Student accommodation launched in NottinghamNottingham is to receive a second exclusive student property, with Knight Knox International acting as the sales and marketing agent for the new development from Fortis Developments.

The city is becoming one of the most popular student destinations and many are looking for this sort of property investment project to capitalise on high demand.

Nottingham is currently home to over 55,000 students, but has a shortage of accommodation. This makes the market ripe for investment and Nottingham City Council has acknowledged the need for supply to match demand.

The city also has a lack of family housing, meaning that purpose-built developments for students are vital to ensure residential stock doesn't decrease further.
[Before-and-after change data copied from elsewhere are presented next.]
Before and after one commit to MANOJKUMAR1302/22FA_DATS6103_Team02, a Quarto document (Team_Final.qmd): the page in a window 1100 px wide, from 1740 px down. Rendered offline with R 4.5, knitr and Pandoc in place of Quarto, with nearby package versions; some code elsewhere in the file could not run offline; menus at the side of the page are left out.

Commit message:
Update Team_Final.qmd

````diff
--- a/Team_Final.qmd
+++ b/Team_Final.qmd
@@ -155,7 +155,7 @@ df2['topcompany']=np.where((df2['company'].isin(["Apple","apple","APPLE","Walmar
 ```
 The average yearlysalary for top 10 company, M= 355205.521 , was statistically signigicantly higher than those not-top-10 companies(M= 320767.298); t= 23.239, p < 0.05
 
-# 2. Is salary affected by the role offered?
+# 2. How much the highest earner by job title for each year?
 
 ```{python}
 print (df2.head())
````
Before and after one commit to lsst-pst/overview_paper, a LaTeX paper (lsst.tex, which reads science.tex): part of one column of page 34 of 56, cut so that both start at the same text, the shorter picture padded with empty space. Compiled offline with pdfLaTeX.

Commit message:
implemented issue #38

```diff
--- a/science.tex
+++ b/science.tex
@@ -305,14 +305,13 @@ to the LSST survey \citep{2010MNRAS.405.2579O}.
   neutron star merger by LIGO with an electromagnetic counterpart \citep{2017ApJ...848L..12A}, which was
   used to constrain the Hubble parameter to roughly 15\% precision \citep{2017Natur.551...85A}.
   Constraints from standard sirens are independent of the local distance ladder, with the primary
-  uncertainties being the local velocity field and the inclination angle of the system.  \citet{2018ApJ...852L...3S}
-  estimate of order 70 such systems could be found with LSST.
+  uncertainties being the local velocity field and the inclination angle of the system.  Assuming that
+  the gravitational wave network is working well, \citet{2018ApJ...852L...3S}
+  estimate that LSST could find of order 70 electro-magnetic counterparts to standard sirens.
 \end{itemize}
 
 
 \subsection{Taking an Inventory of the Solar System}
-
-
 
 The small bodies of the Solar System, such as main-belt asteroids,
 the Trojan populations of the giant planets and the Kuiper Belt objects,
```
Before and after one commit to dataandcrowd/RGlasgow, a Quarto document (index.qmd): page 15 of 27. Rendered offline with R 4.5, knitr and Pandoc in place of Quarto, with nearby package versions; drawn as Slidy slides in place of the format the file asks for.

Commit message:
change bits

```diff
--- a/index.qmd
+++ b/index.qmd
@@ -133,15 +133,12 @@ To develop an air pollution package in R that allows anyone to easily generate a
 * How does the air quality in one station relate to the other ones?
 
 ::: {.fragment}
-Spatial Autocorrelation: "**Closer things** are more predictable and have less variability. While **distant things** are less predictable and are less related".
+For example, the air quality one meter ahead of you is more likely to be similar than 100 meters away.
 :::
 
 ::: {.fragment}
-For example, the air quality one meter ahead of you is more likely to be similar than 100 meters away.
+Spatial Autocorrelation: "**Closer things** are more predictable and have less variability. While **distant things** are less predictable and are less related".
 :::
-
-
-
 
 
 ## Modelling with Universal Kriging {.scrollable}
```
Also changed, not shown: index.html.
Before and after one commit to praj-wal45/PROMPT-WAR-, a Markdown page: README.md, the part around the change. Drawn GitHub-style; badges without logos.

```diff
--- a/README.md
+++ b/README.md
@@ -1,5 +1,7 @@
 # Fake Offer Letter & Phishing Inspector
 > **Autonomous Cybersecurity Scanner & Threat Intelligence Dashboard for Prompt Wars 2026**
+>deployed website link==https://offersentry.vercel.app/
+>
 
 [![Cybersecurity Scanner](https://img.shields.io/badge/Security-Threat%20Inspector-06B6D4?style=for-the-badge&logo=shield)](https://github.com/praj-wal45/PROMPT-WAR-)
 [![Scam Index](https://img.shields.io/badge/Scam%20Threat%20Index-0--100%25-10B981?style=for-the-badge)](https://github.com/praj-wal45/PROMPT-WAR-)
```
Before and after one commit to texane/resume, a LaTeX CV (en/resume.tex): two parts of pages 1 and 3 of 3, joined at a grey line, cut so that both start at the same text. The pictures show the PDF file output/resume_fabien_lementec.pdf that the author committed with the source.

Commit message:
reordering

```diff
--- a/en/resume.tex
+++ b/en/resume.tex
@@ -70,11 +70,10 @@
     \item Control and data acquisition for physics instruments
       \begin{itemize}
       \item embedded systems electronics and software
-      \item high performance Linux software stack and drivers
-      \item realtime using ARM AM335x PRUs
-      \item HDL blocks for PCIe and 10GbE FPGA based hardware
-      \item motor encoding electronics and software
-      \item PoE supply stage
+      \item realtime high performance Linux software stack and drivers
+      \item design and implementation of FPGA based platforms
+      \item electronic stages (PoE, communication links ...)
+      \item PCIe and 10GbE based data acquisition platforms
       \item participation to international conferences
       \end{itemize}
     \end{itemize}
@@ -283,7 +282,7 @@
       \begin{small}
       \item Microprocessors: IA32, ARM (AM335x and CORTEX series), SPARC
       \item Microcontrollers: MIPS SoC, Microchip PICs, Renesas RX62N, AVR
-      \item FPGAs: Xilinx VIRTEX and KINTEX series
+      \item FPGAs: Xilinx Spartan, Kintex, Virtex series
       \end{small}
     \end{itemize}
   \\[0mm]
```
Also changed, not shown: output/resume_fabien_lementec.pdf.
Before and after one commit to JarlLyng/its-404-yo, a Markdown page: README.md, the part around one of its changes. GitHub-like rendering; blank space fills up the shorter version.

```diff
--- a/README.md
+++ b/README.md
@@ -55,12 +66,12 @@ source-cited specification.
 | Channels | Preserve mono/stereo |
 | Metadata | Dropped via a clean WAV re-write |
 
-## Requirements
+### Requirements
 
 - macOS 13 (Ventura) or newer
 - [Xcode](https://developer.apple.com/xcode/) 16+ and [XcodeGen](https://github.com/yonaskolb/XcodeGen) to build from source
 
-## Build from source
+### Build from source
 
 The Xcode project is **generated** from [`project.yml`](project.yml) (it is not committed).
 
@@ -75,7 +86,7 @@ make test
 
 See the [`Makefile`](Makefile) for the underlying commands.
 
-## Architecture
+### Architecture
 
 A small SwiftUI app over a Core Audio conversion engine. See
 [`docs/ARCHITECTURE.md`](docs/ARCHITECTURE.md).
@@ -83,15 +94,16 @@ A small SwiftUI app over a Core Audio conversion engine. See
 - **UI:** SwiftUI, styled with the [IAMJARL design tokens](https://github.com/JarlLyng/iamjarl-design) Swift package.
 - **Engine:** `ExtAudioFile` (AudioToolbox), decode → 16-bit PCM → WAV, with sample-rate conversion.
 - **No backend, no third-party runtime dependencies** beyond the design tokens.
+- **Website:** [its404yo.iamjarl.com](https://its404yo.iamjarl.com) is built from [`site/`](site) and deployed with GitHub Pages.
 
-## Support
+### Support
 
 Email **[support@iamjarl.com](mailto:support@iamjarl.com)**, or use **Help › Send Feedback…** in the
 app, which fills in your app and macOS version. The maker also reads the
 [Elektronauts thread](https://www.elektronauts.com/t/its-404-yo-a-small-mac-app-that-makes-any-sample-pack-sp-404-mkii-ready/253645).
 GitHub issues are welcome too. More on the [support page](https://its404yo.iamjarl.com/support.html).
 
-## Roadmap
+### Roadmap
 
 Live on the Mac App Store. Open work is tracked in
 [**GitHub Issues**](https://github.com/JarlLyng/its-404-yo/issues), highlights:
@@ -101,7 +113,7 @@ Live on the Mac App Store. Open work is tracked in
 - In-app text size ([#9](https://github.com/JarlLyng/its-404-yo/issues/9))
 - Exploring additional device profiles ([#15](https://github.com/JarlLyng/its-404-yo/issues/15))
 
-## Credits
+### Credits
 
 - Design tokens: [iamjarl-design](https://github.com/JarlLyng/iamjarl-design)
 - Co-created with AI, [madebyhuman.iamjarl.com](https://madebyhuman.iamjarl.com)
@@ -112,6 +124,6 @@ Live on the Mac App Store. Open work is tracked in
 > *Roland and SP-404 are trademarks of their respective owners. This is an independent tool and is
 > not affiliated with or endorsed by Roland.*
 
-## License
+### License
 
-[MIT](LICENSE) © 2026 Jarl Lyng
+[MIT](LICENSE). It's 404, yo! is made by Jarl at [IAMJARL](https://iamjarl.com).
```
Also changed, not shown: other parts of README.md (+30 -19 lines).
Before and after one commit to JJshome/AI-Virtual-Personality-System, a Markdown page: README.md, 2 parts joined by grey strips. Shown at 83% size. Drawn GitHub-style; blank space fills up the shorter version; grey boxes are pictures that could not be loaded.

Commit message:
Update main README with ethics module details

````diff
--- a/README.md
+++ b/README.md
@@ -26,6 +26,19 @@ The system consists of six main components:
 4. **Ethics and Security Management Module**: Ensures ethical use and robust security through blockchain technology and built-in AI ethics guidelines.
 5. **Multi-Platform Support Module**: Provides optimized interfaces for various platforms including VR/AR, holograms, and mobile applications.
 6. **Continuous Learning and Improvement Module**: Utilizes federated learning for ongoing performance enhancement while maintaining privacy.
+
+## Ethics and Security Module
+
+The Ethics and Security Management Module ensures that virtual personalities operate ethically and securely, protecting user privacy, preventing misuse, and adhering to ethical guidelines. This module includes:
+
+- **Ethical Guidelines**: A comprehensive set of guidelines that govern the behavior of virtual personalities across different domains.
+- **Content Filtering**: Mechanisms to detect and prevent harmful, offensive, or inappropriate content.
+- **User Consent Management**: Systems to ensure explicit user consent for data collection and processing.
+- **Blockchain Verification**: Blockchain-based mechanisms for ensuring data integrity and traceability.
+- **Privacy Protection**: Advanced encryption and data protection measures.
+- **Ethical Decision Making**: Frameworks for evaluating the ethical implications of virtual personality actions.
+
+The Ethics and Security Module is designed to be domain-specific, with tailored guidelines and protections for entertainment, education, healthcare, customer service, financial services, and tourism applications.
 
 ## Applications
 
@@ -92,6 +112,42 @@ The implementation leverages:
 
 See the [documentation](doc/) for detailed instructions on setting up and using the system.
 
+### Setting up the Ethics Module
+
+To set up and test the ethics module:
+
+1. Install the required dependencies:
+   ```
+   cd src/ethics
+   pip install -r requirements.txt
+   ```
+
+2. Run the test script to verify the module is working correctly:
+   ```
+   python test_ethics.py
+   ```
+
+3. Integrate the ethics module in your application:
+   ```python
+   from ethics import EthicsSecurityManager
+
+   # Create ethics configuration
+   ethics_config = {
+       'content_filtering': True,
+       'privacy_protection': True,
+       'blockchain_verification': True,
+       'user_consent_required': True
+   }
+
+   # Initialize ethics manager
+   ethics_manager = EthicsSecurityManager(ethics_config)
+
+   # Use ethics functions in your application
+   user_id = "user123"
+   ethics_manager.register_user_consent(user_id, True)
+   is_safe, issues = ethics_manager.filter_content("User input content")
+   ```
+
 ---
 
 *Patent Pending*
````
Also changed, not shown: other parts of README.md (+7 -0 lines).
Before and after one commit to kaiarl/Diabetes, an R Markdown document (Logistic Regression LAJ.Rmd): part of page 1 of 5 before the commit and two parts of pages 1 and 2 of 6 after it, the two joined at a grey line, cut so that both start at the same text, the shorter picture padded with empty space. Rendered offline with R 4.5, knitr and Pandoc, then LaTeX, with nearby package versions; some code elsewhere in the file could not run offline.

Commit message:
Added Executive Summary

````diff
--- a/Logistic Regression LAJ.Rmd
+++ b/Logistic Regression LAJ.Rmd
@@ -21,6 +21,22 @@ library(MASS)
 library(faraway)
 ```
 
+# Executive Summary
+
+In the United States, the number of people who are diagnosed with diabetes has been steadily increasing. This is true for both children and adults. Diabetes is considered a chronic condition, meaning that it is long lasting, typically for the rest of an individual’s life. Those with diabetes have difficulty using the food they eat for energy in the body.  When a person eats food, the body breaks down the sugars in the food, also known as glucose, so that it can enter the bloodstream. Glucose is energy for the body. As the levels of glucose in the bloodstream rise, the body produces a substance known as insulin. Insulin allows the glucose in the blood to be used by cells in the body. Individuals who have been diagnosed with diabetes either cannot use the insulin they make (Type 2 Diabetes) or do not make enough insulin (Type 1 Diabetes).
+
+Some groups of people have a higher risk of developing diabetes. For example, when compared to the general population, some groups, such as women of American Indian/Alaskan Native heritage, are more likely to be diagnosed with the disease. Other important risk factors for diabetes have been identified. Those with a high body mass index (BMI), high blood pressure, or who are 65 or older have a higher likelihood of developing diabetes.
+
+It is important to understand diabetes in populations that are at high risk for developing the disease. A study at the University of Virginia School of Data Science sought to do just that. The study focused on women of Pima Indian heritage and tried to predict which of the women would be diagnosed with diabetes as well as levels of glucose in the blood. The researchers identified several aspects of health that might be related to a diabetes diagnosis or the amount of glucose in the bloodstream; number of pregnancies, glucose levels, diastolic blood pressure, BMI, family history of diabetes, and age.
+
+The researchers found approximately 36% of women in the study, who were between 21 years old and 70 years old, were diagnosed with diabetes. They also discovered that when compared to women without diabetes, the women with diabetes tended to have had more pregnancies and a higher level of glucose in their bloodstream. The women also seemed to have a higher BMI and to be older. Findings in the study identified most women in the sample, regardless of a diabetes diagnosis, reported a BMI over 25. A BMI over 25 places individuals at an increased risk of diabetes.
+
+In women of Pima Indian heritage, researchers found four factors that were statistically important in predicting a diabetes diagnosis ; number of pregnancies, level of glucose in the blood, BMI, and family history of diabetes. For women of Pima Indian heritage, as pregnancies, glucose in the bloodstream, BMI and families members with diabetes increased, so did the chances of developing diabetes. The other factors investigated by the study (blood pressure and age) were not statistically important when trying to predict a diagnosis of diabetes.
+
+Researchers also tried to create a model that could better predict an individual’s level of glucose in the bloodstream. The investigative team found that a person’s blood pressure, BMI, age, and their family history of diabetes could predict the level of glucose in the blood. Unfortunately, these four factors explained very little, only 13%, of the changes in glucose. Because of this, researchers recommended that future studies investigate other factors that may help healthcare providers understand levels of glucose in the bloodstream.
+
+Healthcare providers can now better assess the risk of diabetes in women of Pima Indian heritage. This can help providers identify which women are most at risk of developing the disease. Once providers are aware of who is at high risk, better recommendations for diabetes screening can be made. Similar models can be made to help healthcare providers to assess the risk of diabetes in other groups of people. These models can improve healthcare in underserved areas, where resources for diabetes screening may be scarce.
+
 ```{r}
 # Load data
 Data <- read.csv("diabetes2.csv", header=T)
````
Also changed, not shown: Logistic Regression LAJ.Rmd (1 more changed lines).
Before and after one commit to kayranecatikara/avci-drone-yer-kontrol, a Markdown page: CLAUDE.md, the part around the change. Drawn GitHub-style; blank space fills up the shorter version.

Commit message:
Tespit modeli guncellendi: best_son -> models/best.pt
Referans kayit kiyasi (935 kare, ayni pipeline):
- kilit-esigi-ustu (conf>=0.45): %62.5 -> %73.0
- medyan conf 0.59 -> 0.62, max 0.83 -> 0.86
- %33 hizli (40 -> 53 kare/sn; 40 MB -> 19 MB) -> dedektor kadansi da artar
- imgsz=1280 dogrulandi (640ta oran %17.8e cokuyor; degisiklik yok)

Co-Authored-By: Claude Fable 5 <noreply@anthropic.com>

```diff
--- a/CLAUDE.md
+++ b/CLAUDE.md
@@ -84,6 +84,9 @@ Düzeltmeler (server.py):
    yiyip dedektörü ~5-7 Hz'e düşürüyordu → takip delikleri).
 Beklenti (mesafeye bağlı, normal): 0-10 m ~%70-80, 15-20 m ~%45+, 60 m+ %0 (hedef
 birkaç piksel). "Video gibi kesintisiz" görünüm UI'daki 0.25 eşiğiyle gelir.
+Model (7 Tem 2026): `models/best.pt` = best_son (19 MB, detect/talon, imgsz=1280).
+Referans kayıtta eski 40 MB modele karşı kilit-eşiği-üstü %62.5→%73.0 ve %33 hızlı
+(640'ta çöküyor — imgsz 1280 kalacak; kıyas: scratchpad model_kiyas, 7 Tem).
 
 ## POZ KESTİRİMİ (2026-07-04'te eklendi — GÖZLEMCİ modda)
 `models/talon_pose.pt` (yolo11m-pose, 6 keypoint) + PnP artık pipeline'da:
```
Knight Knox is hoping to provide the answer to this problem with its new project, which will join the successful Bard House from Fortis Developments.

"Working with experienced developers allows us to deliver high-quality projects in cities with large student populations, allowing our investors to be confident that there is a strong rental market for their unit(s)," Martin Copeland, sales director at Knight Knox International, says.

Known as Minerva House, the accommodation will be a 56-unit development and is expected to be in high demand upon completion.

Built over five floors, there will be 151 individual studios, offering three different investment options for different student budgets.

Tenants will be able to choose from standard, premium and deluxe packages, which will enable them to be a part of this unique community. A range of communal facilities such as a gymnasium and entertainment lounge will also be included in the property.

Minerva House will help Knight Knox build on its performance in 2012, when 11 new student developments were launched in the UK.

"The majority of the student properties we have on our books are between 70 [and] 90 per cent sold out, leading to the launch of new residences like Minerva House, which we are confident will prove equally as popular," Mr Copeland adds.